This is #4 of my top 5 predictions for 2016. The prediction posts started December 27th and will be wrapping up on December 31st. #5DaysOfTrends
I’m on the fence about whether things are actually more dire than in the past OR if it’s our access to a 24/7 news cycle that has kept the mood so downbeat. However, if you’re a news junkie like me, who’s also addicted to twitter, the world can frequently seem to be spiraling out of control. But whatever the case, there definitely appears to be more craziness, mayhem and violence in the world.
Politically, the tone is so shrill and disrespectful, it makes you wonder who in their right mind would actually want to run for office. And with three-fourths of Americans unhappy with the way the US is governed, something is definitely amiss. Additionally, nearly 6 in 10 Americans currently feel that the “American Dream” is unattainable and that their children will be worse off than they were.
That said, people are definitely more engaged politically and that’s a positive I guess….
So, as we head into the 2016 election season, we have huge issues that need to be addressed. Read on below for the 3 that are most important to me:
1. Socio-political issues: ISIS and home-grown ISIS-sympathizers, mass shootings, gun control, race issues (#BLM), policing, crime and prison reform, homelessness, drugs, income inequality, and of course, the inability of our two political parties to work together on anything! Note: Mark Suster recently recommended an essay by David Frum that I found very insightful (especially from my perspective as a non-American). Per Suster: If you want a thoughtful essay on “what is really happening in American politics” this is the article for you.
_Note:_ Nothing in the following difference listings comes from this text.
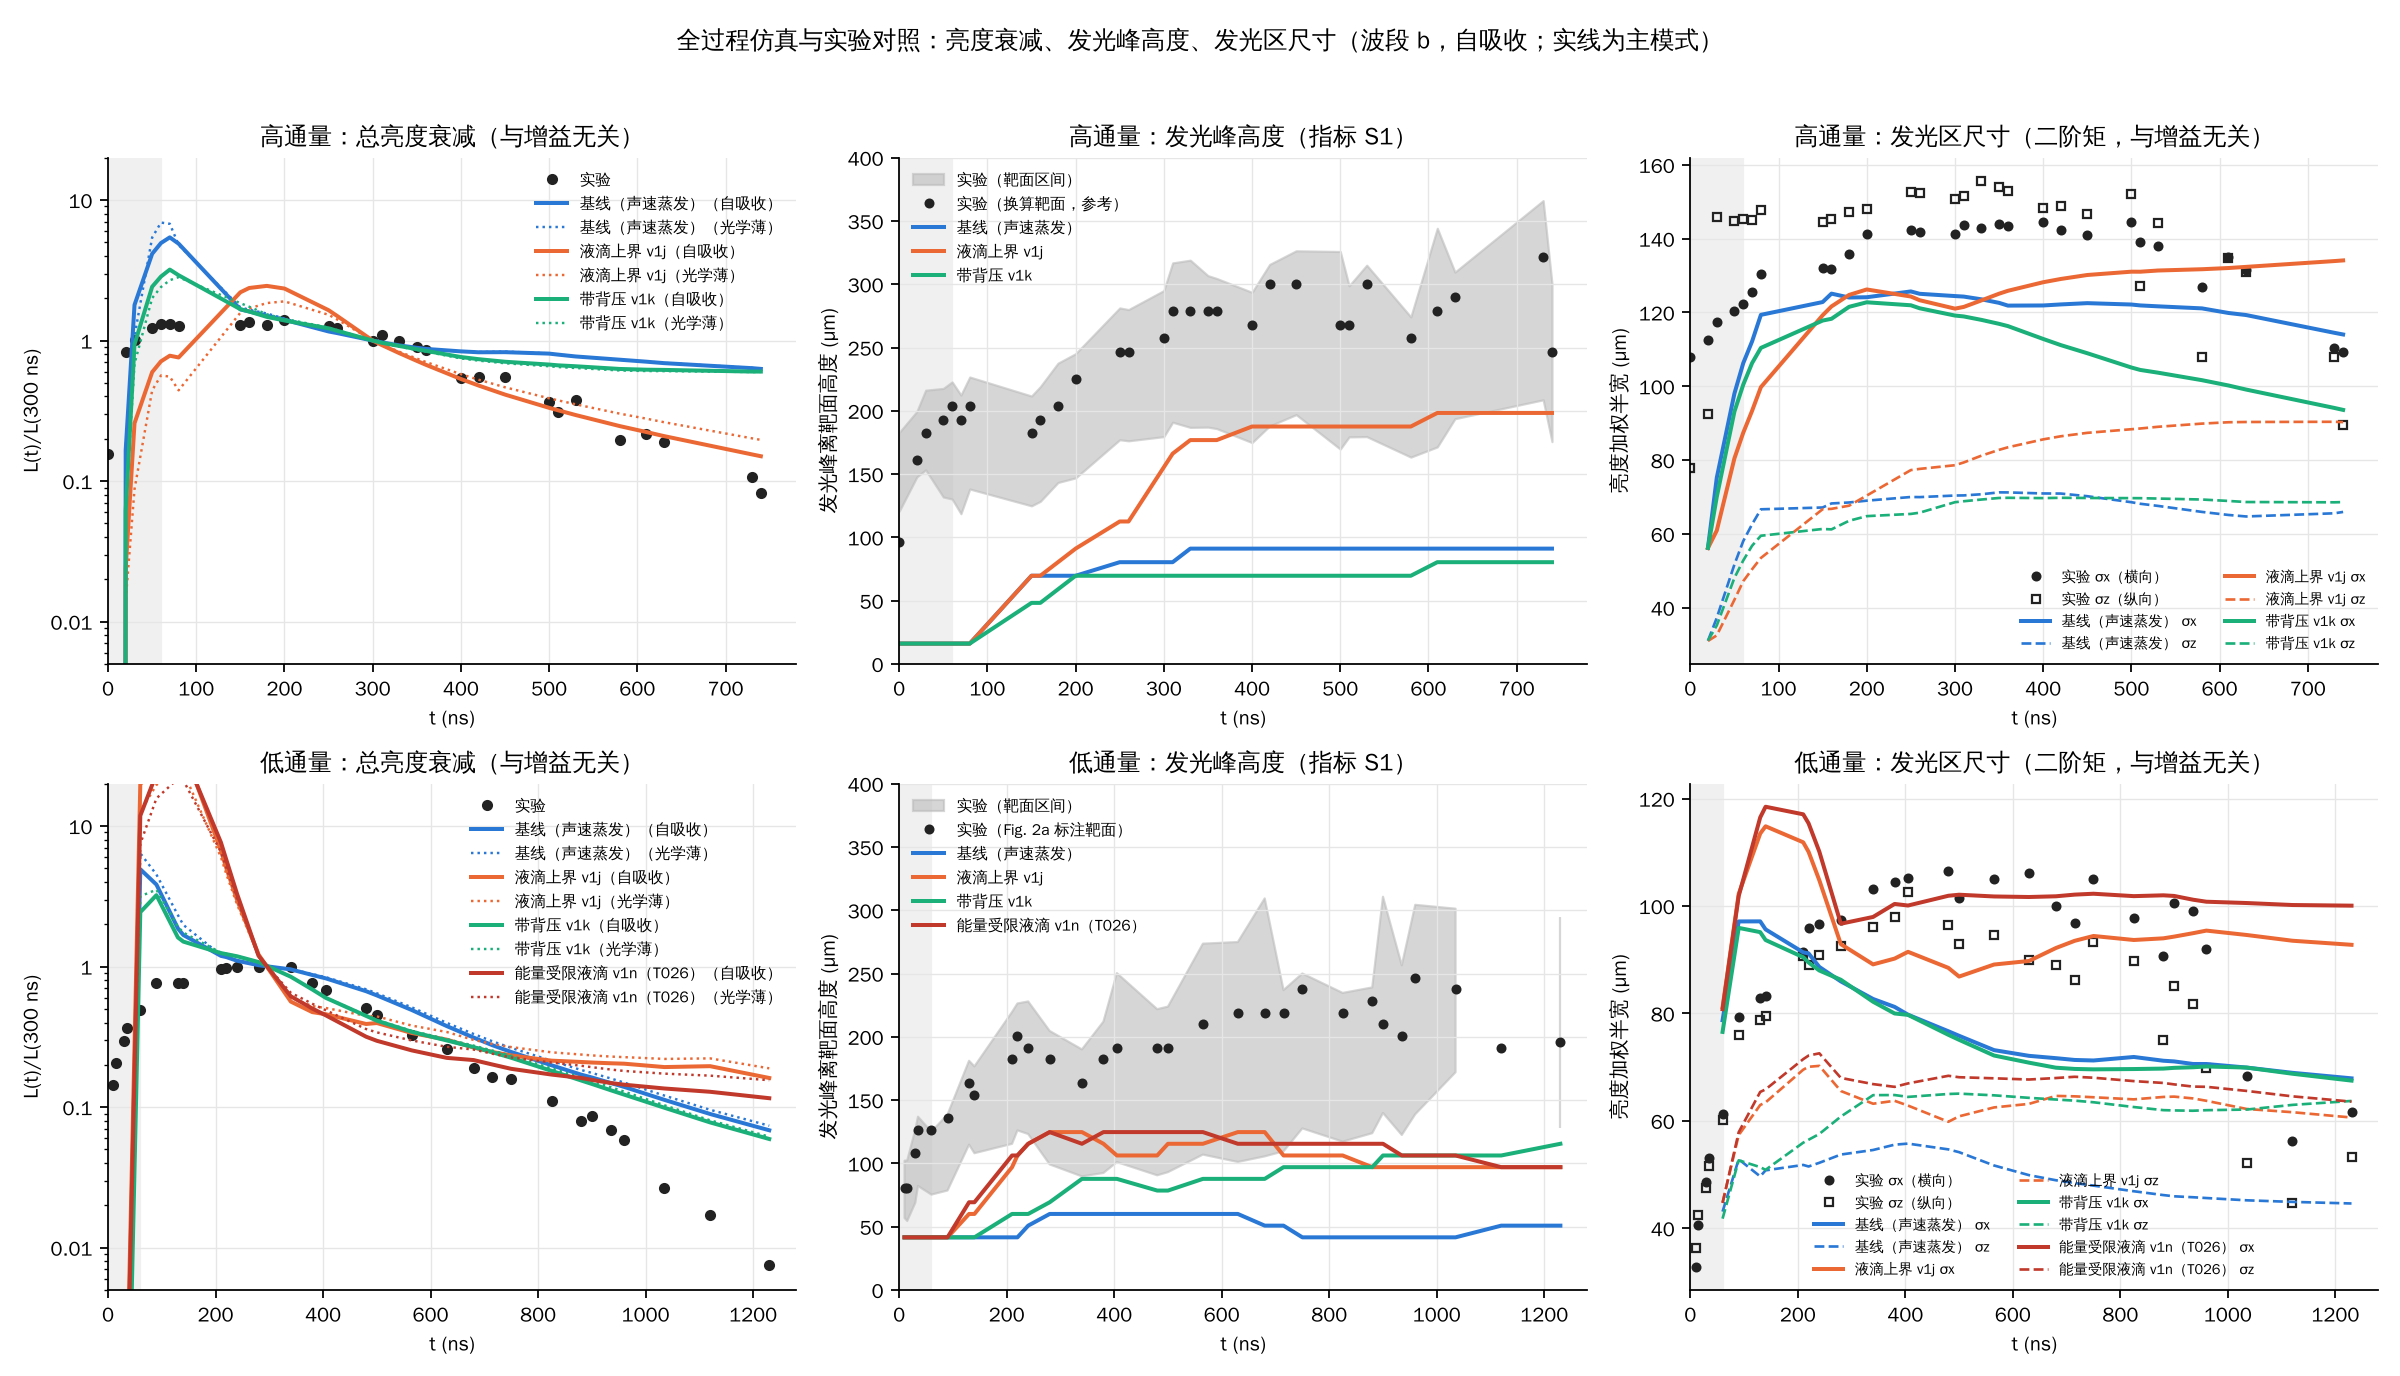
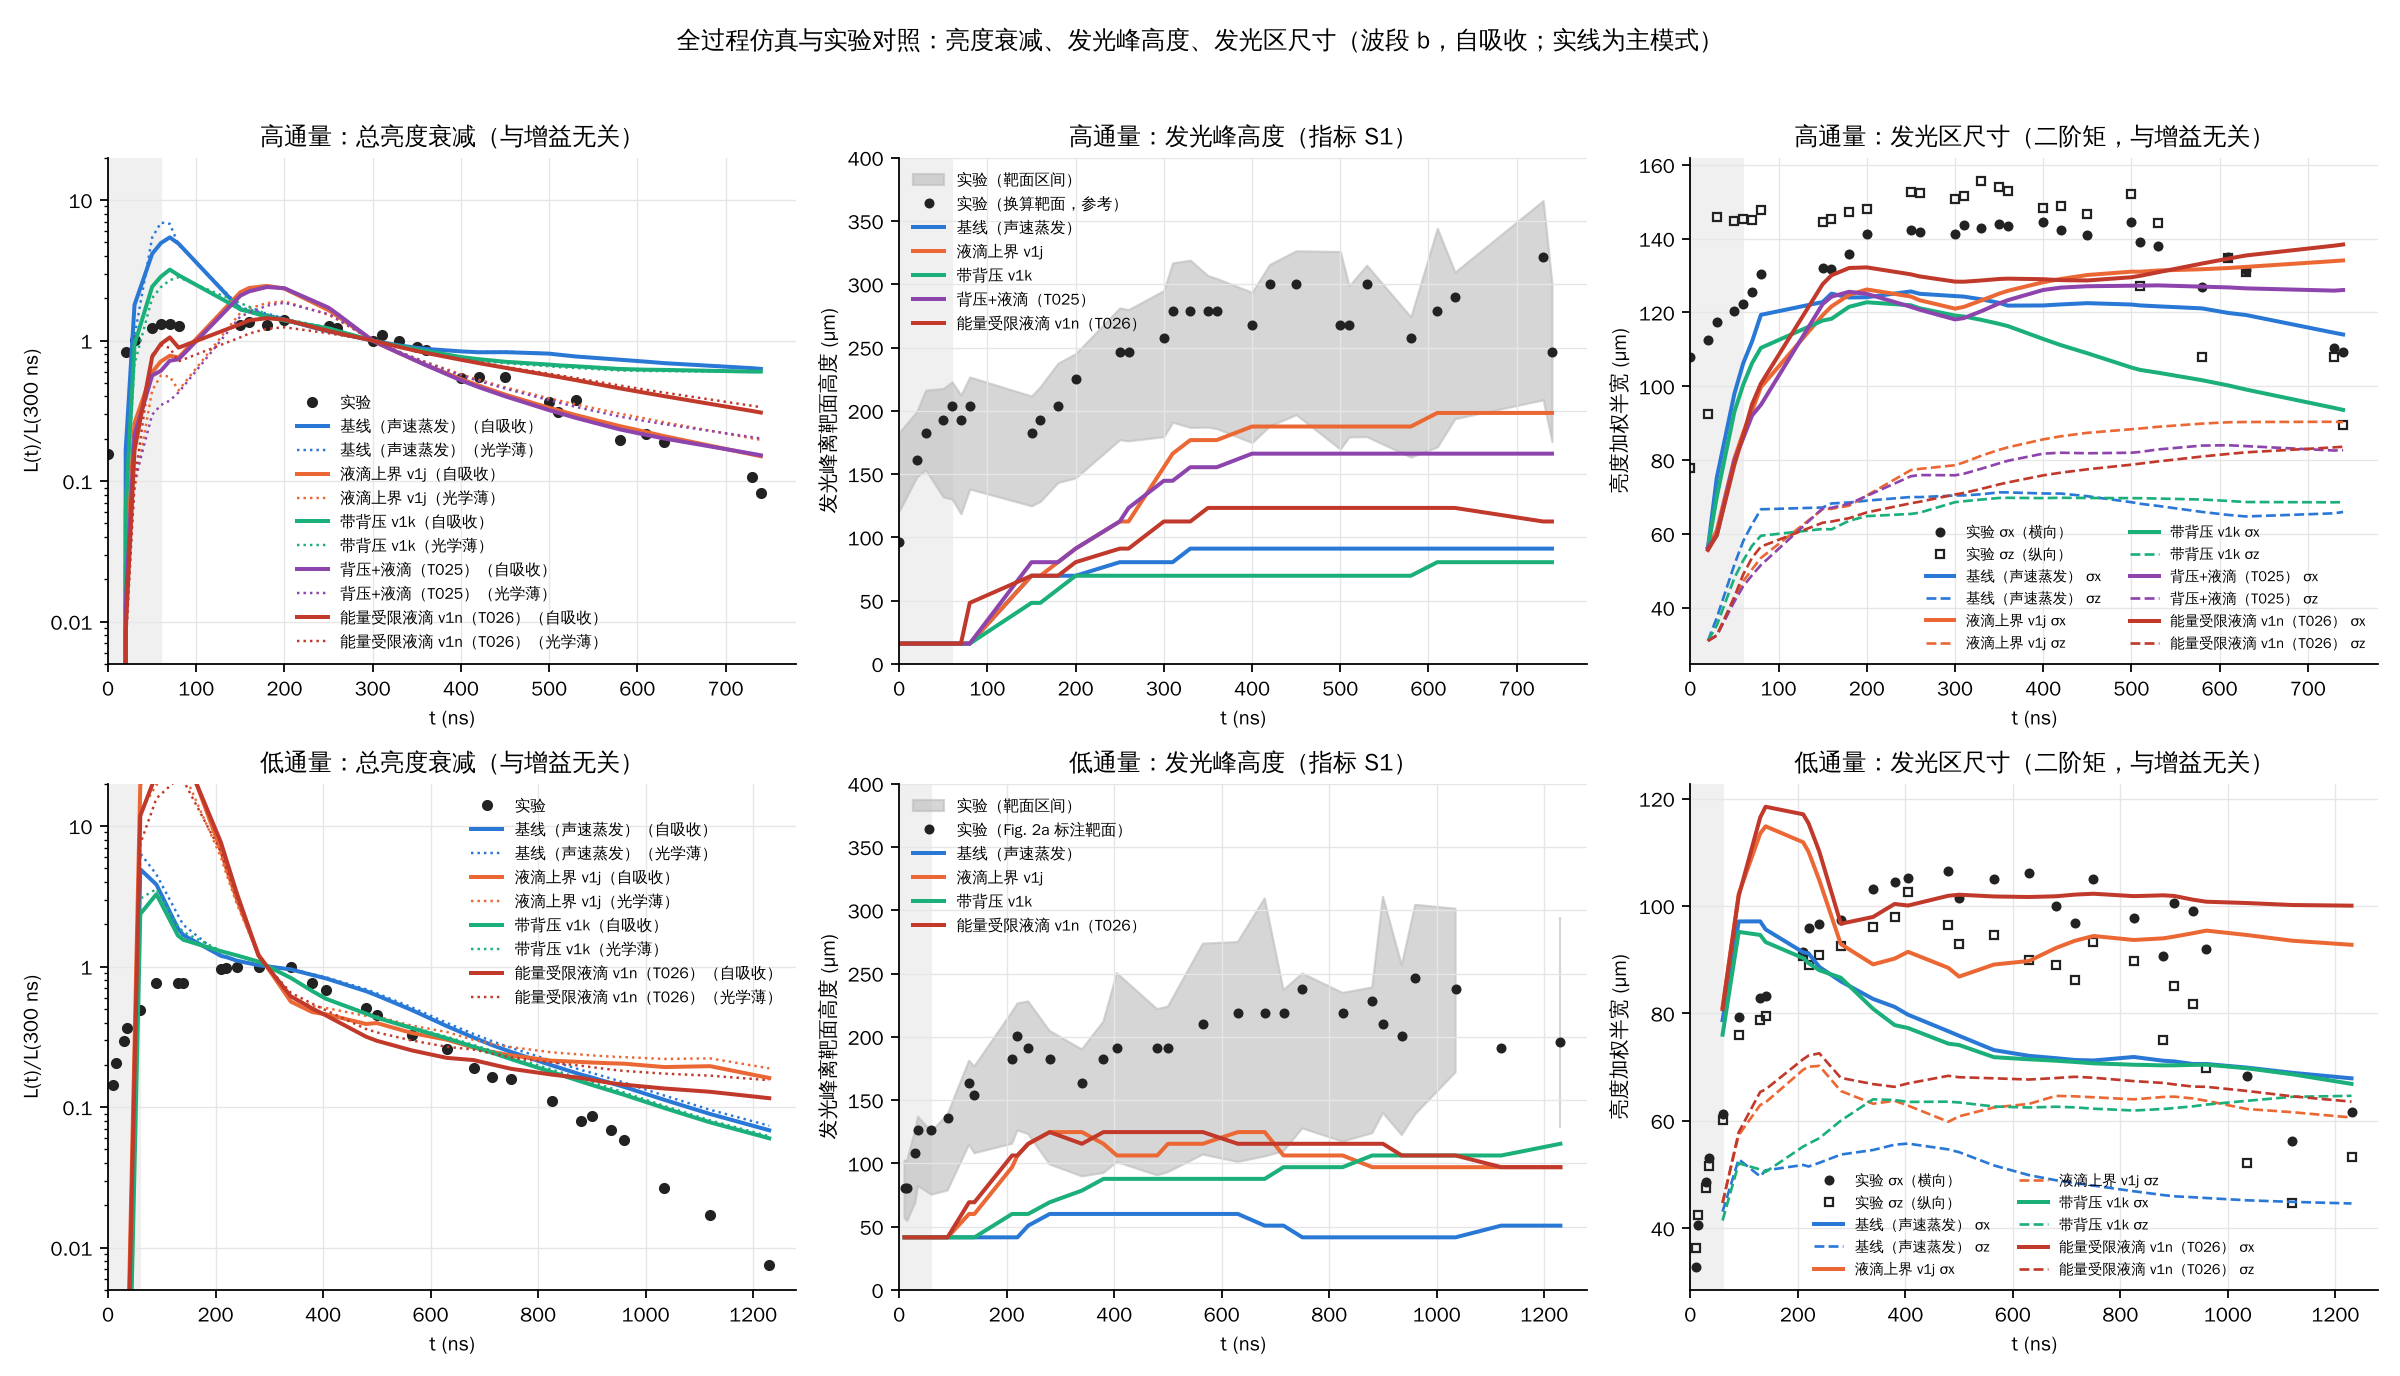
22:00 full comparison: figures and notes (21:30 data)
Claude-Session: https://claude.ai/code/session_01FS7WDGPKzwdDyXZyPwrs24

diff --git a/results/figures/full_comparison_notes.md b/results/figures/full_comparison_notes.md
@@ -1,0 +1,72 @@
+# 全过程仿真与实验对照：要点（2026-11-24 21:30，北京时间）
+
+图：`full_frames_high.png`、`full_frames_low.png`（逐帧）、`full_curves.png`（亮度衰减、发光峰高度、发光区尺寸）、`full_shock.png`（冲击波）。脚本：`scripts/plot_full_comparison.py`。
+
+**统一约定**
+- 波段 b、自吸收成像（光学薄为虚线/点线）、散焦 250 µm。
+- 各行在 300 ns 单独定增益，同一 0–255 色标。
+- 0–60 ns 不评判。
+- 每个模型都用该阶段预注册的报告成员，取已出的最新迭代，不按"像不像实验"挑选，也没有调任何参数。
+- 靶面：低通量用论文 Fig. 2a 作者标注的 Air/Copper 线；高通量是换算值，仅供参考。
+
+## 数字汇总
+
+**高通量**（实验：L(500)/L(300) = 0.368，L(730)/L(300) = 0.107；300 ns 时 σz/σx = 151/141 µm，比值 1.07；冲击波 R(600 ns) ≈ 671 µm）
+
+| 模型（迭代） | L500/L300 | L730/L300 | 发光峰高度中位数 / 达标帧 | σz / σx（比值） | R(600 ns) |
+|---|---|---|---|---|---|
+| 基线 T016e it2 | 0.81 | 0.64 | 91 µm / 0/20 | 70 / 124（0.57） | 649 |
+| 液滴上界 T021 it2 | **0.33** | **0.155** | **177 µm / 7/20** | 79 / 121（0.65） | 649 |
+| 背压 T023 it2 | 0.68 | 0.60 | 70 µm / 0/20 | 69 / 119（0.58） | 609 |
+| 背压+液滴 T025 it1 | **0.32** | **0.157** | 155 µm / 1/20 | 76 / 118（0.64） | 628 |
+| 能量受限液滴 T026 it0 | 0.57 | 0.32 | 123 µm / 0/20 | 71 / 128（0.55） | 691 |
+
+**低通量**（实验：L(715)/L(300) = 0.163，L(1035)/L(300) = 0.027；300 ns 时 σz/σx = 94/99 µm，比值 0.94；冲击波 R(600 ns) ≈ 646 µm）
+
+| 模型（迭代） | L715/L300 | L1035/L300 | 发光峰高度中位数 / 达标帧 | σz / σx（比值） | R(600 ns) |
+|---|---|---|---|---|---|
+| 基线 T016e it1 | 0.28 | 0.11 | 60 µm / 0/11 | 54 / 85（0.64） | — |
+| 液滴上界 T021 it1 | 0.25 | 0.19 | **116 µm / 8/11** | 65 / 92（0.71） | 491 |
+| 背压 T023 it1 | 0.24 | 0.10 | 88 µm / 0/11 | 61 / 85（0.72） | 506 |
+| 能量受限液滴 T026 it0 | **0.20** | 0.14 | **125 µm / 8/11** | 68 / 97（0.70） | 506 |
+
+T025 低通量的成像还没推送。
+
+## 三个目标的现状
+
+1. **亮度衰减**
+   - 高通量：液滴把 L(730)/L(300) 从 0.64 降到 0.155–0.157（T021、T025），与实验（0.107）相差在 2 倍以内，预注册判据 (b) 成立。500 ns 时已基本吻合（0.33 对 0.37）。
+   - 低通量：700 ns 时 T026 最接近实验（0.20 对 0.16）；但 1000 ns 以后所有模型都衰减太慢（0.10–0.19 对 0.027）。
+   - 背压本身对衰减无效：迭代收敛后 L730/L300 为 0.60。
+
+2. **靶面距离（发光峰高度，指标 S1）**
+   - 液滴使发光核离开靶面：高通量中位数从 91 µm 升到 155–177 µm，低通量从 60 µm 升到 116–125 µm。
+   - 低通量 8/11 帧达标，过 70% 门槛；高通量最多 7/20，未过。
+   - 背压不抬升发光核，两种通量都是 0 帧达标。
+
+3. **形貌**
+   - 横向尺寸 σx 基本对上：高通量 118–128 对 141 µm，低通量 85–97 对 99 µm。
+   - 纵向尺寸 σz 所有模型都只有实验的一半左右：高通量 69–79 对 151 µm，低通量 54–68 对 94 µm。
+   - 实验发光区接近圆形（σz/σx ≈ 1），模型偏扁（0.55–0.72）。
+   - 这是目前最大的剩余差距。单靠散焦模糊解释不了，因为模糊会同时放大 σx。
+
+4. **冲击波**
+   - 高通量 200 ns 以后各模型在 −9% 到 +3% 之内。
+   - 低通量模型偏慢（约 −22%）。
+   - 0–100 ns 所有模型都偏晚约 20 ns。
+
+## 预注册判读汇总
+
+| 编号 | 模型 | 结论 |
+|---|---|---|
+| T021 | 液滴上界 v1j | (a)(b)(c) 全部成立：核心比能 44→4.5 MJ/kg，300 ns 发光加权温度 25→8.7 kK，冲击波不变。在上下界之间是充分机制。 |
+| T023 | 背压 v1k | 近壁堆积降约 10 倍，但近壁吸收层仍在（G1 细网格确认已收敛）；发光峰抬升（b）不成立。 |
+| T024 | 双温击穿 v1m | 只提前起燃 1.5 ns，35 ns 后与 v1k 一致；判定无效，已停算。 |
+| T025 | 背压 + 液滴 | (a) 衰减成立，(d) 冲击波成立；S1 和 σz 未改善。 |
+| T026 | 能量受限液滴 v1n | (a) 液滴窗口能量残差 1.1–1.7 µJ → 0.002 µJ，成立；低通量 700 ns 衰减和 S1 为目前最好。高通量 it0 衰减 0.32，需看 it1/it2：it0 的源未屏蔽，背压也曾出现迭代间很大的差别。 |
+
+## 下一步（用户已选定第 1 项）
+
+- **T027 蒸气出口动量 v1p**：Knight 出口动量 ṁu_v，无新参数；对照组是 T026。读法：σz/σx 变化小于 5% 即判定不是缺失机制。
+- **备选**：液滴运动学（论文实测 344 m/s，作独立输入）；辐射输运。都会先预注册。
+- **仍待推送**：T026 高通量 it1/it2、T025 低通量的成像。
It’s a fascinating read and in my mind the first that has truly captured the complexity of our demographic shifts in voting. http://www.theatlantic.com/magazine/archive/2016/01/the-great-republican-revolt/419118/
2. Our crumbling infrastructure: where do I even start?? Arriving at any airport in New York feels like you’ve landed in a third world country. Roads, bridges, railroad tracks, subway systems are all in dismal shape as are most schools. As a bicyclist in NYC, I have never – in over 20 years – seen our roads in such disrepair.
3. America falling behind: Besides infrastructure, we’re also way behind other countries when it comes to our education system (especially in math and sciences), worker skills for new machinery and processes (e.g. almost 5 million jobs stand empty because employers can’t find skilled people to fill them), internet access/speed, and for a supposedly rich country, our homeless encampments and poverty rate are an embarrassment.